Starting in the fall of 2022 you are going to have to report the value of your small business or family farm on the FAFSA. Previously those assets were exempted.



Divorced?  Which Parent Fills Out the FAFSA?

Up until the fall of 2021, the answer to that question is that the parent who has had majority custody of the child over the most recent 12 months would be the one filling out the FAFSA and including their assets and income on the filing.  The noncustodial spouse would not include any of their income and asset information in the computation of the expected family contribution.


Starting in 2022, this decision will follow what happens on the tax return. Whoever is claiming the child as an exemption for that most recent tax year will be the one filling out the FAFSA.
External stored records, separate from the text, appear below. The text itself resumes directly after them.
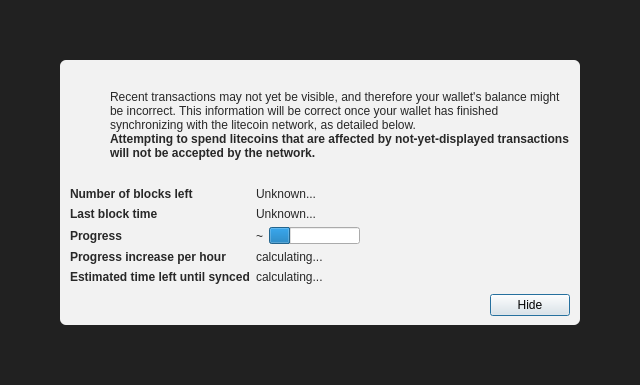
First picture: the form in src/qt/forms/modaloverlay.ui, repository monacoinproject/monacoin, before the edit.
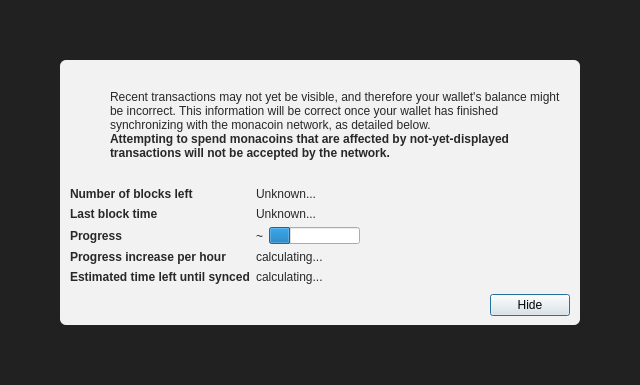
Second picture: the form after the edit. Icons and pictures are not drawn. Custom widgets are drawn as their Qt base class.

Commit message: Monacoin: Branding

Patch:
```diff
--- a/src/qt/forms/modaloverlay.ui
+++ b/src/qt/forms/modaloverlay.ui
@@ -130,7 +130,7 @@
              <item>
               <widget class="QLabel" name="infoText">
                <property name="text">
-                <string>Recent transactions may not yet be visible, and therefore your wallet's balance might be incorrect. This information will be correct once your wallet has finished synchronizing with the litecoin network, as detailed below.</string>
+                <string>Recent transactions may not yet be visible, and therefore your wallet's balance might be incorrect. This information will be correct once your wallet has finished synchronizing with the monacoin network, as detailed below.</string>
                </property>
                <property name="textFormat">
                 <enum>Qt::RichText</enum>
@@ -149,7 +149,7 @@
                 </font>
                </property>
                <property name="text">
-                <string>Attempting to spend litecoins that are affected by not-yet-displayed transactions will not be accepted by the network.</string>
+                <string>Attempting to spend monacoins that are affected by not-yet-displayed transactions will not be accepted by the network.</string>
                </property>
                <property name="textFormat">
                 <enum>Qt::RichText</enum>
```
The commit also changes 306 other files.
Grandparent Help Will No Longer Run The Risk of Reducing Need Based Aid


Multiple times our team has run into situations where well-meaning grandparents have supplied money to help with college, only to have that treated as income on the next financial aid form, which would often substantially reduce that aid package.  No more!  Effective essentially immediately, any grandparent help will no longer be considered on the FAFSA form as income.  It was already the case that the asset did not have to appear on the FAFSA.




If you want to read more about these changes, here is a link to the article that I used as my source. Please realize that our firm does not help people fill out FAFSA forms, but we are well-versed in how that system of need-based financial aid works.  Also recognize that the changes I have described do not have any impact on the other major financial aid form called the CSS profile.  Please reach out to us with any questions you have.


John F. Pearson CPA